:: PROMPT ::
Please return every line of the records below that contains the word "github".

AVAILABLE DATA START

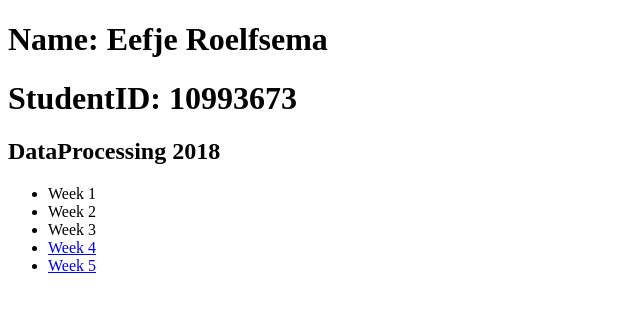
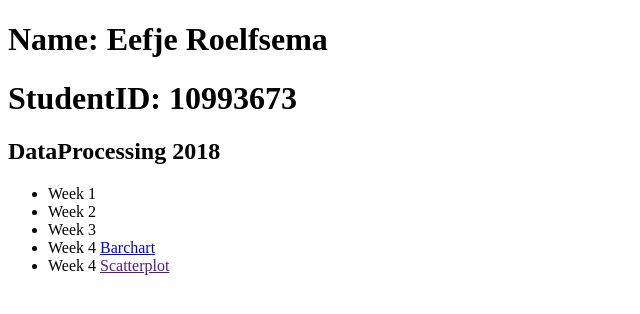
Before and after one commit to Eefjeroelfsema/dataprocessing, a plain HTML site: page index.html in a window 1280 px wide. Shown: the whole page, without its empty margins (0-640 px from the left). Drawn offline with Linux system fonts and the light colour scheme.

Commit message:
Update index.html

```diff
--- a/index.html
+++ b/index.html
@@ -25,13 +25,13 @@
       </li>
       <li>Week 3
       </li>
-      <li>
+      <li> Week 4
         <a href="https://eefjeroelfsema.github.io/dataprocessing/Homework/week4/index.html" target="_blank">
-        Week 4</a>
+         Barchart</a>
       </li>
-      <li>
-        <a href="https://github.com/Eefjeroelfsema/dataprocessing/tree/master/Homework/week5/scatter.html" target="_blank">
-        Week 5</a>
+      <li>Week 4
+        <a href="" target="_blank">
+          Scatterplot</a>
       </li>
     </ul>
     </p>
```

AVAILABLE DATA END

:: SOLUTION TO THE EXERCISE ::
         <a href="https://eefjeroelfsema.github.io/dataprocessing/Homework/week4/index.html" target="_blank">
-        <a href="https://github.com/Eefjeroelfsema/dataprocessing/tree/master/Homework/week5/scatter.html" target="_blank">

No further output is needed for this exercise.